The EN-V is not intended for highway driving, but for what GM refers to as “personal urban transport,” an idea already taken up by several companies and academic research groups. Many feel there’s a need for “last mile” transport or gap transport, a means of transportation that covers the area between where public transport drops off and an exact final destination.
Walking is already the obvious solution in many cases. But in severe weather, when touting packages, or in cities lacking extensive public transport reach, people still tend to take a car over public transport. Providing another option could be the key to getting people to leave those cars outside the city.
The EN-V aims to offer a solution to city traffic congestion, parking, poor air quality, and affordability, according to GM. Using the same platform, the car could come in three distinct looks: the Jiao (Pride), Miao (Magic), and Xiao (Laugh).
GM Smart Car
The EN-V, which looks like a cross between a Smart Car and MIT’s City Car, is actually a descendant of the Project PUMA (Personal Urban Mobility and Accessibility) that GM unveiled in April 2009. The PUMA is a two-wheel car built with Segway technology.
The EN-V runs on lithium ion batteries that can recharge from a standard household outlet. Its global positioning system, vehicle-to-vehicle communications network, and a sensor and camera system would allow it to be driven manually, or operate autonomously once given a set destination. The combined technology would give it the ability to navigate the complicated urban atmosphere of constantly changing traffic and pedestrian situations, according to GM.

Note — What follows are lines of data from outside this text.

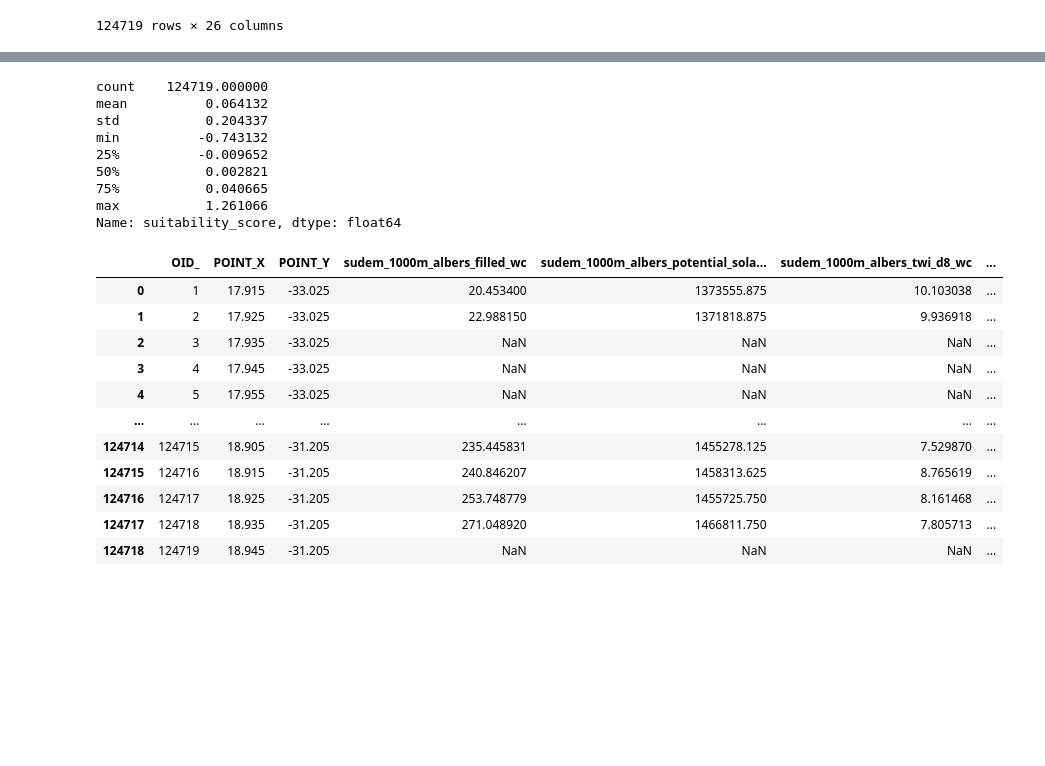
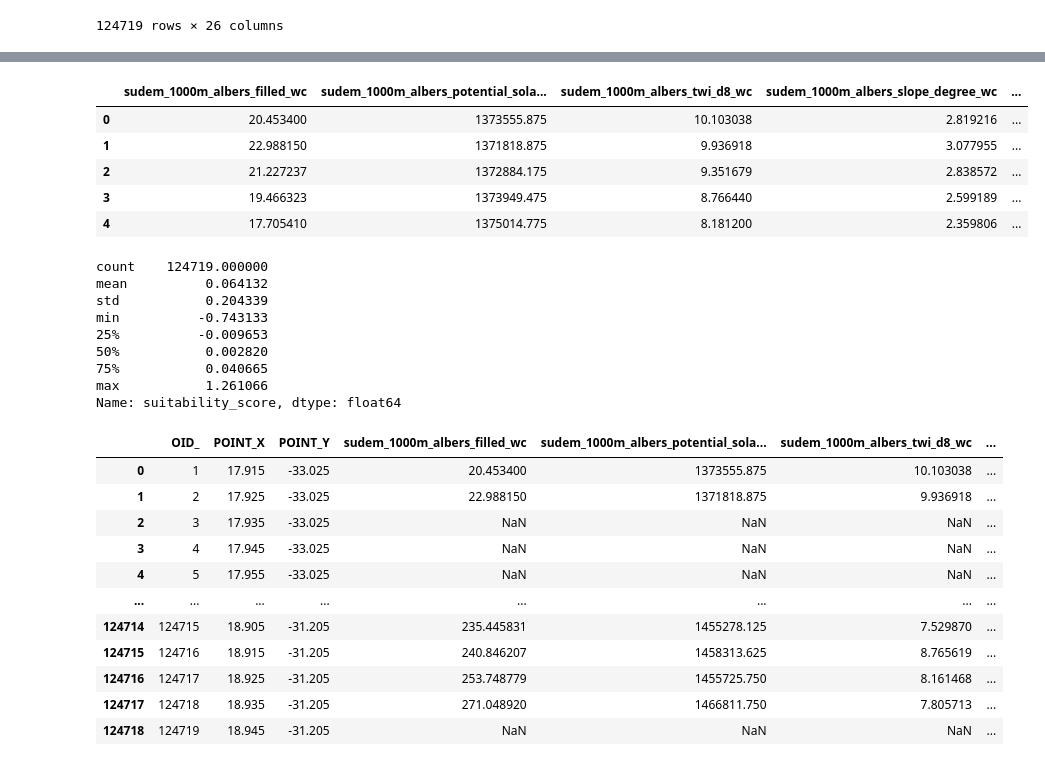
Before and after one commit to charlesmudima/vineyard-establishment-using-xgboost, a Jupyter notebook: models/xgboost-model-training-feature-seleciton.ipynb, the cells around one changed output, grey strips where cells are left out. Cells and saved outputs as stored; diff of their text form; code cells hidden in the pictures; blank space fills up the shorter version.

```diff
--- a/models/xgboost-model-training-feature-seleciton.ipynb
+++ b/models/xgboost-model-training-feature-seleciton.ipynb
@@ -933,12 +906,19 @@ wc_predicted_suitability = pd.read_csv('C:/Users/charl/Desktop/__Thesis - Resear
 # %%
+wc_predicted_suitability.head()
 wc_predicted_suitability['suitability_score'].describe()
 # %% [output]
+|  | sudem_1000m_albers_filled_wc | sudem_1000m_albers_potential_sola... | sudem_1000m_albers_twi_d8_wc | sudem_1000m_albers_slope_degree_wc | ... |
+| 0 | 20.453400 | 1373555.875 | 10.103038 | 2.819216 | ... |
+| 1 | 22.988150 | 1371818.875 | 9.936918 | 3.077955 | ... |
+| 2 | 21.227237 | 1372884.175 | 9.351679 | 2.838572 | ... |
+| 3 | 19.466323 | 1373949.475 | 8.766440 | 2.599189 | ... |
+| 4 | 17.705410 | 1375014.775 | 8.181200 | 2.359806 | ... |
 count    124719.000000
 mean          0.064132
-std           0.204337
-min          -0.743132
-25%          -0.009652
-50%           0.002821
+std           0.204339
+min          -0.743133
+25%          -0.009653
+50%           0.002820
 75%           0.040665
 max           1.261066
 Name: suitability_score, dtype: float64
```
Also changed, not shown: parts of 32 cells of this notebook.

The EN-V concept car will be unveiled in the SAIC-GM Pavilion at the World Expo 2010 Shanghai, an expo showcasing tech products and ideas geared toward the goal of sustainable urban living. It runs May 1 through October 30.